It’s a known fact that artists have painted over previous works in order to reuse canvases. This has even included borrowed canvases, meaning that one artist would be painting over the work of another. This is typically one of those minute details that gets glossed over in the case of lesser artists, but the fact that Pablo Picasso painted his Woman Ironing over an earlier work has been a point of interest since it was discovered in the eighties. Thanks to a fresh batch of infrared images, the hidden work can be viewed in greater detail than ever.

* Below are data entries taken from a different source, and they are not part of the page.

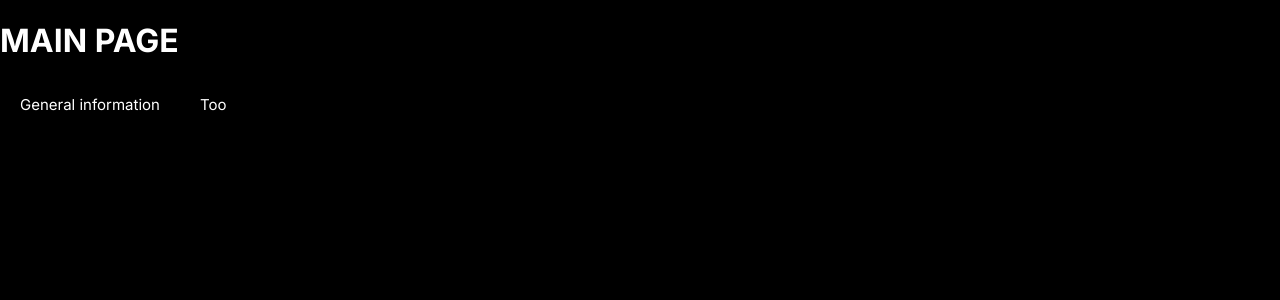
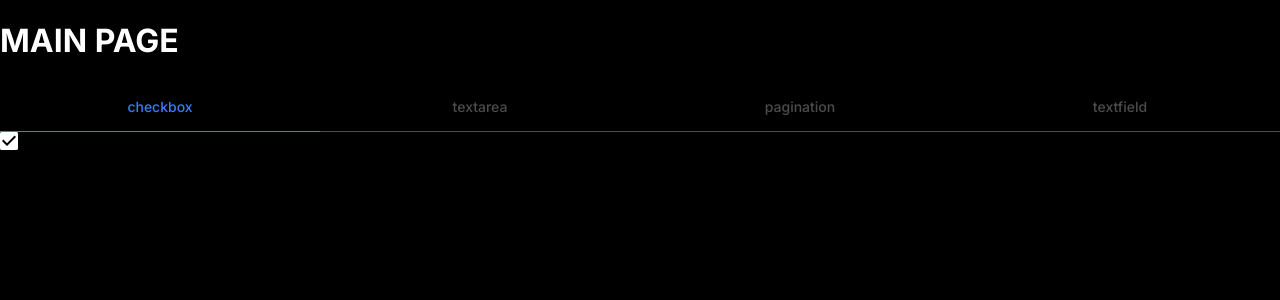
Before and after one commit to samuraiDev25/Lumio, a Next.js app: page / in a window 1280 px wide. Shown: the top 300 px of the page. Built offline with nearby package versions, Linux system fonts and the light colour scheme.

Commit message:
INC-21 feat: add new component Tab

```diff
--- a/app/page.tsx
+++ b/app/page.tsx
@@ -1,13 +1,36 @@
 'use client';
 
-import { TextArea } from '@/shared/ui';
-import TabsDemo from '@/shared/ui/tabs/Tabs';
+import { Checkbox, Pagination, TextArea, TextField } from '@/shared/ui';
+import Tab from '@/shared/ui/tab/Tab';
 
 export default function Home() {
   return (
     <div>
       <h1>MAIN PAGE</h1>
-      <TabsDemo />
+      <Tab
+        items={[
+          {
+            label: 'checkbox',
+            value: 'checkbox',
+            children: <Checkbox checked={true} onChange={() => true} />,
+          },
+          {
+            label: 'textarea',
+            value: 'textarea',
+            children: <TextArea />,
+          },
+          {
+            label: 'pagination',
+            value: 'pagination',
+            children: <Pagination totalPages={1} />,
+          },
+          {
+            label: 'textfield',
+            value: 'textfield',
+            children: <TextField />,
+          },
+        ]}
+      />
     </div>
   );
 }
--- a/src/shared/ui/Tabs/Tabs.module.scss
+++ /dev/null
@@ -1,103 +0,0 @@
-/* stylelint-disable-next-line no-rules-configured */
-.Root {
-  display: flex;
-  flex-direction: column;
-  width: 100vh;
-  box-shadow: 0 2px 10px var(--black-a4);
-}
-
-.List {
-  flex-shrink: 0;
-  display: flex;
-  border-bottom: 1px solid var(--mauve-6);
-}
-
-.Trigger {
-  all: unset;
-  font-family: inherit;
-  padding: 0 20px;
-  height: 45px;
-  flex: 1;
-  //   display: flex;
-  justify-content: space-between;
-  font-size: 15px;
-  line-height: 1;
-  color: var(--mauve-11);
-  user-select: none;
-}
-
-.Content {
-  flex-grow: 1;
-  padding: 20px;
-  background-color: white;
-  border-bottom-left-radius: 6px;
-  border-bottom-right-radius: 6px;
-  outline: none;
-  &:focus {
-    box-shadow: 0 0 0 2px black;
-  }
-}
-
-.Text {
-  margin-top: 0;
-  margin-bottom: 20px;
-  color: black;
-  font-size: 15px;
-  line-height: 1.5;
-}
-
-.Fieldset {
-  all: unset;
-  margin-bottom: 15px;
-  width: 100%;
-  display: flex;
-  flex-direction: column;
-  justify-content: flex-start;
-}
-
-.Label {
-  font-size: 13px;
-  line-height: 1;
-  margin-bottom: 10px;
-  color: var(--violet-12);
-  display: block;
-  user-select: none;
-}
-
-.Input {
-  all: unset;
-  flex: 1 0 auto;
-  border-radius: 4px;
-  padding: 0 10px;
-  font-size: 15px;
-  line-height: 1;
-  color: var(--violet-11);
-  box-shadow: 0 0 0 1px var(--violet-7);
-  height: 35px;
-  &:focus {
-    box-shadow: 0 0 0 2px var(--violet-8);
-  }
-}
-
-.Button {
-  all: unset;
-  display: inline-flex;
-  align-items: center;
-  justify-content: center;
-  border-radius: 4px;
-  padding: 0 15px;
-  font-size: 15px;
-  line-height: 1;
-  font-weight: 500;
-  height: 35px;
-  &:global(.green) {
-    background-color: var(--green-4);
-    color: var(--green-11);
-    &:hover {
-      background-color: var(--green-5);
-    }
-    &:focus {
-      box-shadow: 0 0 0 2px var(--green-7);
-    }
-  }
-}
--- a/src/shared/ui/Tabs/Tabs.tsx
+++ /dev/null
@@ -1,29 +0,0 @@
-import { Tabs } from 'radix-ui';
-import s from './Tabs.module.scss';
-
-type Props = {
-  asChild?: boolean;
-  value?: string;
-};
-
-const TabsDemo = ({ asChild, value }: Props) => (
-  <Tabs.Root className={s.Root} defaultValue={value}>
-    <Tabs.List>
-      <Tabs.Trigger className={s.Trigger} value={value}>
-        General information
-      </Tabs.Trigger>
-      <Tabs.Trigger className={s.Trigger} value="12">
-        Too
-      </Tabs.Trigger>
-    </Tabs.List>
-
-    <Tabs.Content value={value}>
-      <p>General information</p>
-    </Tabs.Content>
-    <Tabs.Content value="12">
-      <p>Too</p>
-    </Tabs.Content>
-  </Tabs.Root>
-);
-
-export default TabsDemo;
--- /dev/null
+++ b/src/shared/ui/tab/Tab.module.scss
@@ -0,0 +1,72 @@
+.root {
+  width: 100%;
+}
+
+.list {
+  display: flex;
+  width: 100%;
+}
+
+.trigger {
+  flex: 1;
+  display: flex;
+  align-items: center;
+  justify-content: center;
+  text-align: center;
+  padding: 16px 50px;
+  font-size: var(--font-size-14);
+  font-weight: 500;
+  color: var(--color-dark-100);
+  cursor: pointer;
+
+  &[data-state='inactive'] {
+    color: var(--color-dark-100);
+    border-bottom: solid 1px var(--color-dark-100);
+  }
+
+  &:focus:not([data-state='active']) {
+    color: var(--color-dark-100);
+  }
+
+  &:active:not([data-state='active']) {
+    background-color: #73a4ff57;
+    color: #9e9e9e;
+  }
+
+  &[data-state='active'] {
+    color: var(--color-accent-500);
+    border-bottom: solid 1px var(--color-accent-500);
+  }
+
+  &:active {
+    background-color: #3378ee50;
+  }
+
+  &:focus:not([data-state='inactive']) {
+    color: var(--color-accent-500);
+    outline: 1px solid var(--color-accent-500);
+  }
+
+  // Hover state column styling
+  &:hover {
+    background-color: #2759af49;
+  }
+
+  // Focus state column styling
+  &:focus {
+    outline: 1px solid var(--color-accent-500);
+  }
+
+  // Disabled state column styling
+  &:disabled:not([data-state='active']) {
+    color: var(--color-dark-300);
+    cursor: not-allowed;
+    border-bottom: solid 1px var(--color-dark-300);
+  }
+
+  &:disabled:not([data-state='inactive']) {
+    color: var(--color-accent-900);
+    cursor: not-allowed;
+    border-bottom: solid 1px var(--color-accent-900);
+  }
+}
--- /dev/null
+++ b/src/shared/ui/tab/Tab.tsx
@@ -0,0 +1,40 @@
+// components/DynamicTabs.tsx
+'use client';
+
+import s from './Tab.module.scss';
+import * as Tabs from '@radix-ui/react-tabs';
+
+interface Props {
+  items: {
+    label: string;
+    value: string;
+    children: React.ReactNode;
+  }[];
+  defaultTab?: string;
+}
+
+export default function Tab({ items, defaultTab }: Props) {
+  const defaultValue = defaultTab || items[0]?.value;
+
+  return (
+    <Tabs.Root
+      className={s.root}
+      defaultValue={defaultValue}
+      activationMode="manual"
+    >
+      <Tabs.List className={s.list}>
+        {items.map((tab) => (
+          <Tabs.Trigger className={s.trigger} key={tab.value} value={tab.value}>
+            {tab.label}
+          </Tabs.Trigger>
+        ))}
+      </Tabs.List>
+
+      {items.map((tab) => (
+        <Tabs.Content key={tab.value} value={tab.value}>
+          {tab.children}
+        </Tabs.Content>
+      ))}
+    </Tabs.Root>
+  );
+}
```
Also changed, not shown: 1 other file (tests, documents, lock files or other folders).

The new infrared images were taken by John K. Delaney, senior imaging scientist at the National Gallery of Art in Washington, by request of the Guggenheim Museum where Woman Ironing currently resides. Using both hyper-spectral and multi-spectral infrared cameras, Delaney was able to reveal details about the underlying work that had previously gone undetected.
The hidden work depicts a man in a stance much like a self-portrait, but the mustache means that it’s not actually Picasso himself. Compared to the image from the eighties, there are a number of fine details that are now known. The shape of his eyes, for example, and the part in his hair weren’t clear in the earlier image. It’s a fairly significant upgrade, though it’s still not clear whom the painting represents.
The visible work, Woman Ironing, is currently part of the Guggenheim Museum’s Picasso Black and White exhibition, which runs until January 23rd of next year.